**Exercise directions**
Restate the records below word for word.

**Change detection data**
[Start of section]

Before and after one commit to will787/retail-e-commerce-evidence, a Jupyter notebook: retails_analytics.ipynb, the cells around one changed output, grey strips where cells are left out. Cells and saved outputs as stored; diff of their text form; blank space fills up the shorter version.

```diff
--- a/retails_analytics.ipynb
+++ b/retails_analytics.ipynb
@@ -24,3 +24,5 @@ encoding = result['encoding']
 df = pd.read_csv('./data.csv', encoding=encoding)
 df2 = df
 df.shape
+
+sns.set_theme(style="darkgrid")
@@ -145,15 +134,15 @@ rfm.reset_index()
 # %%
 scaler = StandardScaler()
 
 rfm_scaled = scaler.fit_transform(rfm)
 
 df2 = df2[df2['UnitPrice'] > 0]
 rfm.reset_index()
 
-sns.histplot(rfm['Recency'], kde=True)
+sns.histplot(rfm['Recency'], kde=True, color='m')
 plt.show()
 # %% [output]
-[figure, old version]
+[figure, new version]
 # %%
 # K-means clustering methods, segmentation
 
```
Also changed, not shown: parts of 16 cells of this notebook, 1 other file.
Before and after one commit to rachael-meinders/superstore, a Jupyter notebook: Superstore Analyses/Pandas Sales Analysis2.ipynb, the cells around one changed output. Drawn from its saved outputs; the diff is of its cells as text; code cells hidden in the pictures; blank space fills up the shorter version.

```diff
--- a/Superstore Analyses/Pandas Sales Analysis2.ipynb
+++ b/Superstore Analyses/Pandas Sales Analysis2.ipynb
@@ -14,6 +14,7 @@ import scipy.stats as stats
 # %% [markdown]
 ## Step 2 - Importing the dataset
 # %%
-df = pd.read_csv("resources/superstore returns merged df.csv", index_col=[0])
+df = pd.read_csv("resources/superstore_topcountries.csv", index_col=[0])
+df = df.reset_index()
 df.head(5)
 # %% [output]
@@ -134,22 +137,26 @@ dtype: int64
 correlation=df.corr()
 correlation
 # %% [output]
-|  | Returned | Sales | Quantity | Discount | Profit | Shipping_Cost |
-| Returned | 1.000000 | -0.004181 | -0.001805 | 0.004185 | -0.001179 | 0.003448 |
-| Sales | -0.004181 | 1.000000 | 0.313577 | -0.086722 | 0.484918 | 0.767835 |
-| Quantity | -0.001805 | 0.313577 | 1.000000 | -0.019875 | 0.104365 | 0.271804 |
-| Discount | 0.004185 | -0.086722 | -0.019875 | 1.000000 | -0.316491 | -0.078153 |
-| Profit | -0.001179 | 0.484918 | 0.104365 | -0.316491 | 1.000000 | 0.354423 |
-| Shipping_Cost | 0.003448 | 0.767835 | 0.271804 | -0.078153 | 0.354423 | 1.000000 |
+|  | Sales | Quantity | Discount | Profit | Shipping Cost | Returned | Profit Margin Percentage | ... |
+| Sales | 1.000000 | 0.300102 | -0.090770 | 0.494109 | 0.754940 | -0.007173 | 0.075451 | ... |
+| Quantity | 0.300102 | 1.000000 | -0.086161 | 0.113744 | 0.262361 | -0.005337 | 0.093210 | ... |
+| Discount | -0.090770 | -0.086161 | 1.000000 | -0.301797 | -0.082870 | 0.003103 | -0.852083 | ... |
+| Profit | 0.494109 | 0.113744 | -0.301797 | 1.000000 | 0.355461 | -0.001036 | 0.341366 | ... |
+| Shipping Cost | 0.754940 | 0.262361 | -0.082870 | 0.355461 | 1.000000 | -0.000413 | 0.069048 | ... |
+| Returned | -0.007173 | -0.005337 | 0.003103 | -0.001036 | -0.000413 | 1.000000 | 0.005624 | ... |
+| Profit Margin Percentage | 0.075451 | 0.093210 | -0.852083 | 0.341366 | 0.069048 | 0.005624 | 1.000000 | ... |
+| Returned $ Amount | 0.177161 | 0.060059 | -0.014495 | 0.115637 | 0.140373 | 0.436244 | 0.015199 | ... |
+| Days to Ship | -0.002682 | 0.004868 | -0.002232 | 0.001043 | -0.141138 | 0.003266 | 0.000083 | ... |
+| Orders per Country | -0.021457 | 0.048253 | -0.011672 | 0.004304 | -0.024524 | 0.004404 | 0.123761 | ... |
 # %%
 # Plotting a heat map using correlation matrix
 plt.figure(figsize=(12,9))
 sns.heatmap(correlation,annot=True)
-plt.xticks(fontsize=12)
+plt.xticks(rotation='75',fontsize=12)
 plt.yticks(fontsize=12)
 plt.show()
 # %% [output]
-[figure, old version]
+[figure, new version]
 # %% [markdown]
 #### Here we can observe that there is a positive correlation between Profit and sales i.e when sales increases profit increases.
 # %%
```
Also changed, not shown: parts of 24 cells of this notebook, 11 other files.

[End of section]

**Answer section**
Before and after one commit to will787/retail-e-commerce-evidence, a Jupyter notebook: retails_analytics.ipynb, the cells around one changed output, grey strips where cells are left out. Cells and saved outputs as stored; diff of their text form; blank space fills up the shorter version.

```diff
--- a/retails_analytics.ipynb
+++ b/retails_analytics.ipynb
@@ -24,3 +24,5 @@ encoding = result['encoding']
 df = pd.read_csv('./data.csv', encoding=encoding)
 df2 = df
 df.shape
+
+sns.set_theme(style="darkgrid")
@@ -145,15 +134,15 @@ rfm.reset_index()
 # %%
 scaler = StandardScaler()
 
 rfm_scaled = scaler.fit_transform(rfm)
 
 df2 = df2[df2['UnitPrice'] > 0]
 rfm.reset_index()
 
-sns.histplot(rfm['Recency'], kde=True)
+sns.histplot(rfm['Recency'], kde=True, color='m')
 plt.show()
 # %% [output]
-[figure, old version]
+[figure, new version]
 # %%
 # K-means clustering methods, segmentation
 
```
Also changed, not shown: parts of 16 cells of this notebook, 1 other file.
Before and after one commit to rachael-meinders/superstore, a Jupyter notebook: Superstore Analyses/Pandas Sales Analysis2.ipynb, the cells around one changed output. Drawn from its saved outputs; the diff is of its cells as text; code cells hidden in the pictures; blank space fills up the shorter version.

```diff
--- a/Superstore Analyses/Pandas Sales Analysis2.ipynb
+++ b/Superstore Analyses/Pandas Sales Analysis2.ipynb
@@ -14,6 +14,7 @@ import scipy.stats as stats
 # %% [markdown]
 ## Step 2 - Importing the dataset
 # %%
-df = pd.read_csv("resources/superstore returns merged df.csv", index_col=[0])
+df = pd.read_csv("resources/superstore_topcountries.csv", index_col=[0])
+df = df.reset_index()
 df.head(5)
 # %% [output]
@@ -134,22 +137,26 @@ dtype: int64
 correlation=df.corr()
 correlation
 # %% [output]
-|  | Returned | Sales | Quantity | Discount | Profit | Shipping_Cost |
-| Returned | 1.000000 | -0.004181 | -0.001805 | 0.004185 | -0.001179 | 0.003448 |
-| Sales | -0.004181 | 1.000000 | 0.313577 | -0.086722 | 0.484918 | 0.767835 |
-| Quantity | -0.001805 | 0.313577 | 1.000000 | -0.019875 | 0.104365 | 0.271804 |
-| Discount | 0.004185 | -0.086722 | -0.019875 | 1.000000 | -0.316491 | -0.078153 |
-| Profit | -0.001179 | 0.484918 | 0.104365 | -0.316491 | 1.000000 | 0.354423 |
-| Shipping_Cost | 0.003448 | 0.767835 | 0.271804 | -0.078153 | 0.354423 | 1.000000 |
+|  | Sales | Quantity | Discount | Profit | Shipping Cost | Returned | Profit Margin Percentage | ... |
+| Sales | 1.000000 | 0.300102 | -0.090770 | 0.494109 | 0.754940 | -0.007173 | 0.075451 | ... |
+| Quantity | 0.300102 | 1.000000 | -0.086161 | 0.113744 | 0.262361 | -0.005337 | 0.093210 | ... |
+| Discount | -0.090770 | -0.086161 | 1.000000 | -0.301797 | -0.082870 | 0.003103 | -0.852083 | ... |
+| Profit | 0.494109 | 0.113744 | -0.301797 | 1.000000 | 0.355461 | -0.001036 | 0.341366 | ... |
+| Shipping Cost | 0.754940 | 0.262361 | -0.082870 | 0.355461 | 1.000000 | -0.000413 | 0.069048 | ... |
+| Returned | -0.007173 | -0.005337 | 0.003103 | -0.001036 | -0.000413 | 1.000000 | 0.005624 | ... |
+| Profit Margin Percentage | 0.075451 | 0.093210 | -0.852083 | 0.341366 | 0.069048 | 0.005624 | 1.000000 | ... |
+| Returned $ Amount | 0.177161 | 0.060059 | -0.014495 | 0.115637 | 0.140373 | 0.436244 | 0.015199 | ... |
+| Days to Ship | -0.002682 | 0.004868 | -0.002232 | 0.001043 | -0.141138 | 0.003266 | 0.000083 | ... |
+| Orders per Country | -0.021457 | 0.048253 | -0.011672 | 0.004304 | -0.024524 | 0.004404 | 0.123761 | ... |
 # %%
 # Plotting a heat map using correlation matrix
 plt.figure(figsize=(12,9))
 sns.heatmap(correlation,annot=True)
-plt.xticks(fontsize=12)
+plt.xticks(rotation='75',fontsize=12)
 plt.yticks(fontsize=12)
 plt.show()
 # %% [output]
-[figure, old version]
+[figure, new version]
 # %% [markdown]
 #### Here we can observe that there is a positive correlation between Profit and sales i.e when sales increases profit increases.
 # %%
```
Also changed, not shown: parts of 24 cells of this notebook, 11 other files.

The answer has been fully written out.